Costs issues in land compensation cases – McKay v Commissioner of Main Roads and Western Australian Planning Commission (2011) WASC 223
On 2 December 2011 the Supreme Court delivered its decision on costs in a long running major land resumption case of McKay v Commissioner of Main Roads and Western Australian Planning Commission (2011) WASC 223 (McKay). The Court had earlier delivered its 700+ page judgment on 1 September 2011 determining the compensation claim following a long running trial.
The Plaintiffs in the McKay matter had claimed a sum of $46.5 million in total, as compensation for the compulsory taking of certain areas of their landholdings by the Commissioner for Main Roads and the Western Australian Planning Commission (Defendants), however the trial judge determined the compensation to be $5,827,500 plus interest. The Defendants had previously paid approximately $10 million as an advance payment and had made a compromise offer of $12.3 million plus interests and costs. The Defendants thereafter made a further compromise offer for $15 million plus interests and costs. These offers were not accepted by the Plaintiffs. Approximately two weeks before the commencement of the trial, the Defendants made a ‘Calderbank’ compromise offer of $24 million plus interests and costs. This was not accepted and the trial proceeded and was heard over a number of part hearings with a total length of hearing of over four months.
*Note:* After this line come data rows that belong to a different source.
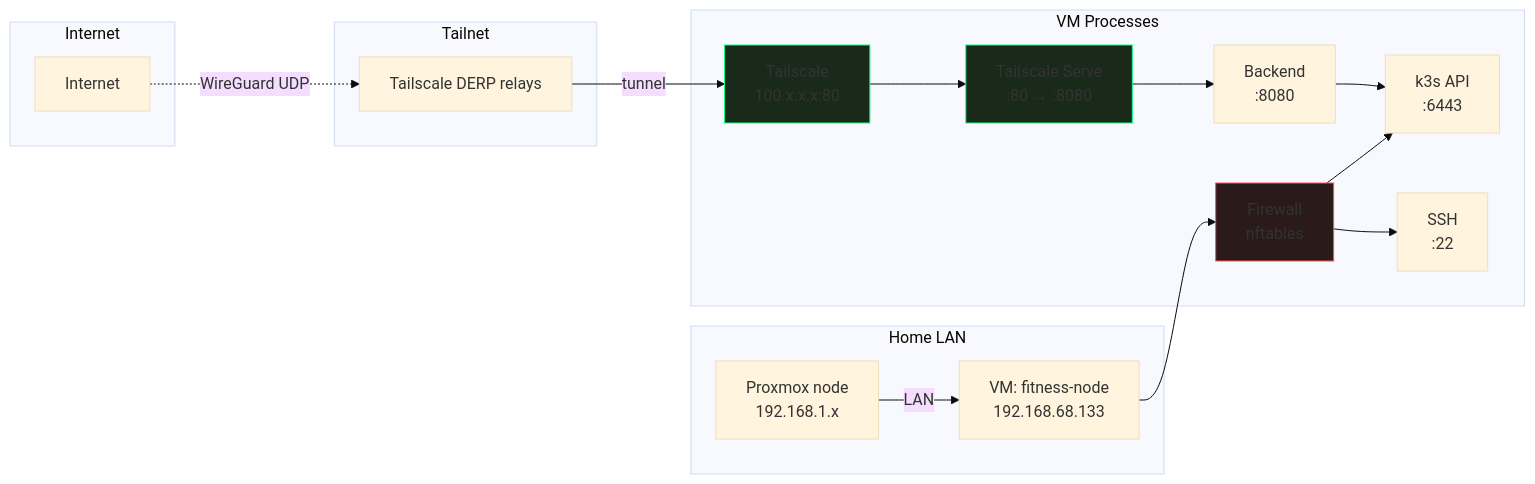
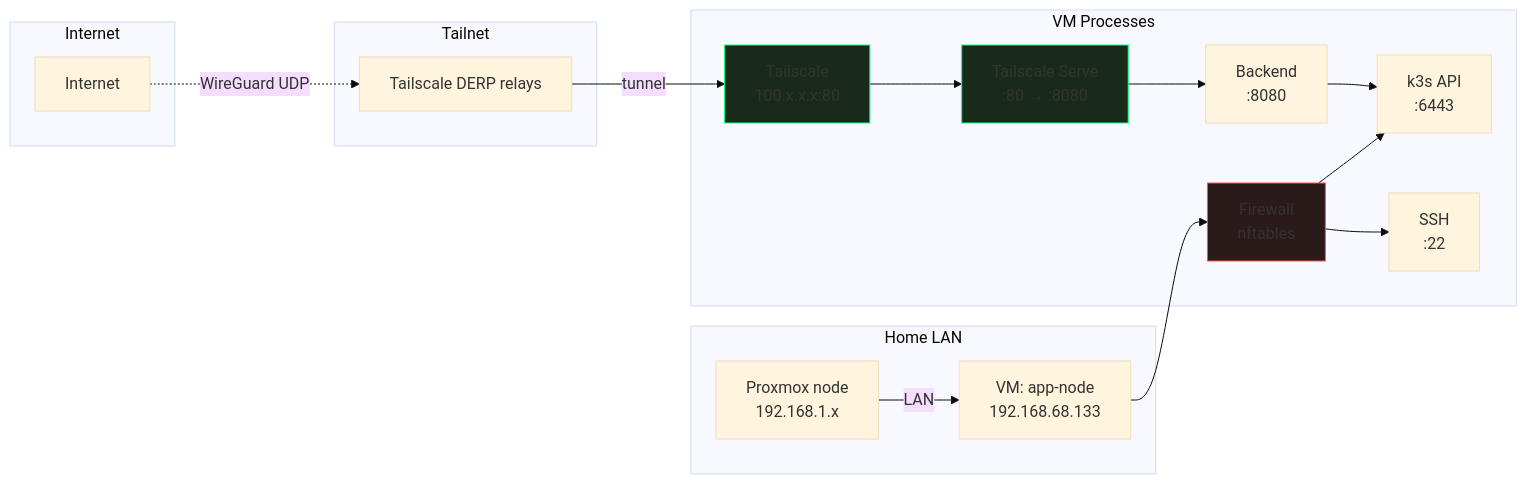
One commit to darrenmeehan/nix-config changed the fourth of 7 diagrams in docs/architecture.md. Above: the diagram before and after it, drawn with Mermaid (base theme). The commit also changed other lines of this file and 26 other files, not shown here.

First line of the commit message:
feat: edge router + mgmt + media hosts, app-node rename, netboot removal

````diff
--- a/docs/architecture.md
+++ b/docs/architecture.md
@@ -203,39 +203,39 @@
 ```mermaid
 flowchart LR
     subgraph "Internet"
         A[Internet]
     end
 
     subgraph "Tailnet"
         B[Tailscale DERP relays]
     end
 
     subgraph "Home LAN"
         C[Proxmox node<br/>192.168.1.x]
-        D[VM: fitness-node<br/>192.168.68.133]
+        D[VM: app-node<br/>192.168.68.133]
     end
 
     subgraph "VM Processes"
         E[Tailscale<br/>100.x.x.x:80]
         F[Firewall<br/>nftables]
         G[k3s API<br/>:6443]
         H[Backend<br/>:8080]
         I[SSH<br/>:22]
         J[Tailscale Serve<br/>:80 → :8080]
     end
 
     A -.->|WireGuard UDP| B
     B -->|tunnel| E
     E --> J
     J --> H
     H --> G
 
     C -->|LAN| D
     D --> F
     F --> I
     F --> G
 
     style E fill:#1a2a1a,stroke:#0fff81
     style F fill:#2a1a1a,stroke:#ff5252
     style J fill:#1a2a1a,stroke:#0fff81
 ```
````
After delivery of the trial judge’s award of compensation, both parties sought orders for costs in their favour. The Plaintiffs argued, amongst other things, that different costs principles apply in land acquisition cases compared to ordinary litigation and that as a general principle the dispossessed landowner ought to receive his or her costs in the action. The Defendants argued however that the Calderbank offer was open for a reasonable time to consider and respond to it and having regard to the findings on the issues, the Defendants should be seen as the successful party and should have their costs awarded.
The trial judge held that there was no principle in compensation cases that only in an exceptional case should a claimant be deprived of his or her costs or that a claimant should be free to run any arguable case without being constrained by the risk of an adverse costs order. The trial judge held that there was sufficient time for the Plaintiffs to respond to the Defendants’ Calderbank offer and, having regard to the policy of the law to encourage settlements of actions, ordered that the Plaintiffs pay the Defendants’ costs from the time that was limited by the Calderbank offer for acceptance.
Lavan Legal comment
The outcome of the costs issues in McKay demonstrate the risks in litigation for a dispossessed owner claiming compensation as a court will consider the reasonableness of offers made before trial and can make costs orders adverse to the dispossessed owner where the defendants’ compromise offer is better than the compensation awarded by the court. In major long running cases such as this, the impact of such costs orders can have major implications for a litigant.
It is understood that the Plaintiffs have appealed the trial judge's decisions.
If you have any questions in relation to any aspect of land compensation, please contact consultant Brian McMurdo on (08) 9288 6893 / email@example.com.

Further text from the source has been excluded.